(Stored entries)
============================================================

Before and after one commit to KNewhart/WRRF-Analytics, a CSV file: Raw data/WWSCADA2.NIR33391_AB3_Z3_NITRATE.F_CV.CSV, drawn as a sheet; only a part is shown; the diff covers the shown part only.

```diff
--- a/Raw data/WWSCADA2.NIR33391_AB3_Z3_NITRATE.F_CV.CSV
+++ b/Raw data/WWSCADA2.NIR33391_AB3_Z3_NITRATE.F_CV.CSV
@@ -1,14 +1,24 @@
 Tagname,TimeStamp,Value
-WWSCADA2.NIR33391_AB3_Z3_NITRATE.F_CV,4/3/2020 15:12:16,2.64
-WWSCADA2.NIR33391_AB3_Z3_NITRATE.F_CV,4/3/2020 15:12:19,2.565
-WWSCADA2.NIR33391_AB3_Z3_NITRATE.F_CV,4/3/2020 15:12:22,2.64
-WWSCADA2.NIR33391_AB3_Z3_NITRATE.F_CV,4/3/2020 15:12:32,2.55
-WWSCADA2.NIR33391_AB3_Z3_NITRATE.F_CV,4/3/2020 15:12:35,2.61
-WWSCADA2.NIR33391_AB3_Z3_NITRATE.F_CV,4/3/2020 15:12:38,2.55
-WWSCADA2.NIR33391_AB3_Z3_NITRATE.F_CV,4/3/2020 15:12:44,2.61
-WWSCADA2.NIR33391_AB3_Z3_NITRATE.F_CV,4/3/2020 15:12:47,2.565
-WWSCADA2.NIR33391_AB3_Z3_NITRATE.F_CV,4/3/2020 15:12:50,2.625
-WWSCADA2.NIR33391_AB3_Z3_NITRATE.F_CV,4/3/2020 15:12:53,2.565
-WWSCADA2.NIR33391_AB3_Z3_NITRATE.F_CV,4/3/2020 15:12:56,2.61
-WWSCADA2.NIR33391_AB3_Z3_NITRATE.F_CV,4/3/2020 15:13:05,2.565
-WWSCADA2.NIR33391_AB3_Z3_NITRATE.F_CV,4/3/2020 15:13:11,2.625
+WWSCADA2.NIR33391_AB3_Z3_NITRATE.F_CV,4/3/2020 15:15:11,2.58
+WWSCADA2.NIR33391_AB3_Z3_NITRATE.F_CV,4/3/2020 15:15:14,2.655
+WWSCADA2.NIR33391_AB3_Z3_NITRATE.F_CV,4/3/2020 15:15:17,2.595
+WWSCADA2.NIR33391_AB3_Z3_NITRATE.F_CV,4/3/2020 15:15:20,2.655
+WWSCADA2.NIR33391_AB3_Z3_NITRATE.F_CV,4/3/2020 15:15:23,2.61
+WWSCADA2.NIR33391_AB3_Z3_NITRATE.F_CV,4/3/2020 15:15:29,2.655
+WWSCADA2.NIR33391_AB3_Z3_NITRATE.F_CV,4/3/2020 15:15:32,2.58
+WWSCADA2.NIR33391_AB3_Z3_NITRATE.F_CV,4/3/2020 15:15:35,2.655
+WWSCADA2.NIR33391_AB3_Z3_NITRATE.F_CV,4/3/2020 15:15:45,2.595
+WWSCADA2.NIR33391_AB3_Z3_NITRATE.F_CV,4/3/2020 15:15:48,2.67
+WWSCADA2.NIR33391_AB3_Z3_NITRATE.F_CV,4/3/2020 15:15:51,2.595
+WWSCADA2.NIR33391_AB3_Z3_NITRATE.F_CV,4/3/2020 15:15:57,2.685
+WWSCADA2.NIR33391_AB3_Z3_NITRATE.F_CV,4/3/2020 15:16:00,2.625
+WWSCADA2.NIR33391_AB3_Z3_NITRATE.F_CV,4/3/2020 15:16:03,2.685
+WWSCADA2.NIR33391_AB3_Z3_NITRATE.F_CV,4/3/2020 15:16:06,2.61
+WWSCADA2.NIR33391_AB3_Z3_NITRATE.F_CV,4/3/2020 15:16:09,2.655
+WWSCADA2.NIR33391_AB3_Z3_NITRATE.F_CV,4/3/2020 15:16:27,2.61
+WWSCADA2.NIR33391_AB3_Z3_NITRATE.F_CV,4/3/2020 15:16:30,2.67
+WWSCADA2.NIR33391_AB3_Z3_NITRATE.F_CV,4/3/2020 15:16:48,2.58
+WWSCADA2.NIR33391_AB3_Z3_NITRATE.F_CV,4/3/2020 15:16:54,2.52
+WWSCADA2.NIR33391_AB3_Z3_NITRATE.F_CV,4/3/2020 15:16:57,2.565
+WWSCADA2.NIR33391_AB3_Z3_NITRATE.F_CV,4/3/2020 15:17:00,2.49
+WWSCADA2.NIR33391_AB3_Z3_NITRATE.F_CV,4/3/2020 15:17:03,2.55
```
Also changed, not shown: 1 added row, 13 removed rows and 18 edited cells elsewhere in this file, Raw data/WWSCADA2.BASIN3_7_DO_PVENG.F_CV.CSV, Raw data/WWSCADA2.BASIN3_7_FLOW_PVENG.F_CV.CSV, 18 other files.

============================================================

▸ REQUIRED WORK: For each line shown above, write an exact copy.

▸ WRITTEN RESPONSE:
Before and after one commit to KNewhart/WRRF-Analytics, a CSV file: Raw data/WWSCADA2.NIR33391_AB3_Z3_NITRATE.F_CV.CSV, drawn as a sheet; only a part is shown; the diff covers the shown part only.

```diff
--- a/Raw data/WWSCADA2.NIR33391_AB3_Z3_NITRATE.F_CV.CSV
+++ b/Raw data/WWSCADA2.NIR33391_AB3_Z3_NITRATE.F_CV.CSV
@@ -1,14 +1,24 @@
 Tagname,TimeStamp,Value
-WWSCADA2.NIR33391_AB3_Z3_NITRATE.F_CV,4/3/2020 15:12:16,2.64
-WWSCADA2.NIR33391_AB3_Z3_NITRATE.F_CV,4/3/2020 15:12:19,2.565
-WWSCADA2.NIR33391_AB3_Z3_NITRATE.F_CV,4/3/2020 15:12:22,2.64
-WWSCADA2.NIR33391_AB3_Z3_NITRATE.F_CV,4/3/2020 15:12:32,2.55
-WWSCADA2.NIR33391_AB3_Z3_NITRATE.F_CV,4/3/2020 15:12:35,2.61
-WWSCADA2.NIR33391_AB3_Z3_NITRATE.F_CV,4/3/2020 15:12:38,2.55
-WWSCADA2.NIR33391_AB3_Z3_NITRATE.F_CV,4/3/2020 15:12:44,2.61
-WWSCADA2.NIR33391_AB3_Z3_NITRATE.F_CV,4/3/2020 15:12:47,2.565
-WWSCADA2.NIR33391_AB3_Z3_NITRATE.F_CV,4/3/2020 15:12:50,2.625
-WWSCADA2.NIR33391_AB3_Z3_NITRATE.F_CV,4/3/2020 15:12:53,2.565
-WWSCADA2.NIR33391_AB3_Z3_NITRATE.F_CV,4/3/2020 15:12:56,2.61
-WWSCADA2.NIR33391_AB3_Z3_NITRATE.F_CV,4/3/2020 15:13:05,2.565
-WWSCADA2.NIR33391_AB3_Z3_NITRATE.F_CV,4/3/2020 15:13:11,2.625
+WWSCADA2.NIR33391_AB3_Z3_NITRATE.F_CV,4/3/2020 15:15:11,2.58
+WWSCADA2.NIR33391_AB3_Z3_NITRATE.F_CV,4/3/2020 15:15:14,2.655
+WWSCADA2.NIR33391_AB3_Z3_NITRATE.F_CV,4/3/2020 15:15:17,2.595
+WWSCADA2.NIR33391_AB3_Z3_NITRATE.F_CV,4/3/2020 15:15:20,2.655
+WWSCADA2.NIR33391_AB3_Z3_NITRATE.F_CV,4/3/2020 15:15:23,2.61
+WWSCADA2.NIR33391_AB3_Z3_NITRATE.F_CV,4/3/2020 15:15:29,2.655
+WWSCADA2.NIR33391_AB3_Z3_NITRATE.F_CV,4/3/2020 15:15:32,2.58
+WWSCADA2.NIR33391_AB3_Z3_NITRATE.F_CV,4/3/2020 15:15:35,2.655
+WWSCADA2.NIR33391_AB3_Z3_NITRATE.F_CV,4/3/2020 15:15:45,2.595
+WWSCADA2.NIR33391_AB3_Z3_NITRATE.F_CV,4/3/2020 15:15:48,2.67
+WWSCADA2.NIR33391_AB3_Z3_NITRATE.F_CV,4/3/2020 15:15:51,2.595
+WWSCADA2.NIR33391_AB3_Z3_NITRATE.F_CV,4/3/2020 15:15:57,2.685
+WWSCADA2.NIR33391_AB3_Z3_NITRATE.F_CV,4/3/2020 15:16:00,2.625
+WWSCADA2.NIR33391_AB3_Z3_NITRATE.F_CV,4/3/2020 15:16:03,2.685
+WWSCADA2.NIR33391_AB3_Z3_NITRATE.F_CV,4/3/2020 15:16:06,2.61
+WWSCADA2.NIR33391_AB3_Z3_NITRATE.F_CV,4/3/2020 15:16:09,2.655
+WWSCADA2.NIR33391_AB3_Z3_NITRATE.F_CV,4/3/2020 15:16:27,2.61
+WWSCADA2.NIR33391_AB3_Z3_NITRATE.F_CV,4/3/2020 15:16:30,2.67
+WWSCADA2.NIR33391_AB3_Z3_NITRATE.F_CV,4/3/2020 15:16:48,2.58
+WWSCADA2.NIR33391_AB3_Z3_NITRATE.F_CV,4/3/2020 15:16:54,2.52
+WWSCADA2.NIR33391_AB3_Z3_NITRATE.F_CV,4/3/2020 15:16:57,2.565
+WWSCADA2.NIR33391_AB3_Z3_NITRATE.F_CV,4/3/2020 15:17:00,2.49
+WWSCADA2.NIR33391_AB3_Z3_NITRATE.F_CV,4/3/2020 15:17:03,2.55
```
Also changed, not shown: 1 added row, 13 removed rows and 18 edited cells elsewhere in this file, Raw data/WWSCADA2.BASIN3_7_DO_PVENG.F_CV.CSV, Raw data/WWSCADA2.BASIN3_7_FLOW_PVENG.F_CV.CSV, 18 other files.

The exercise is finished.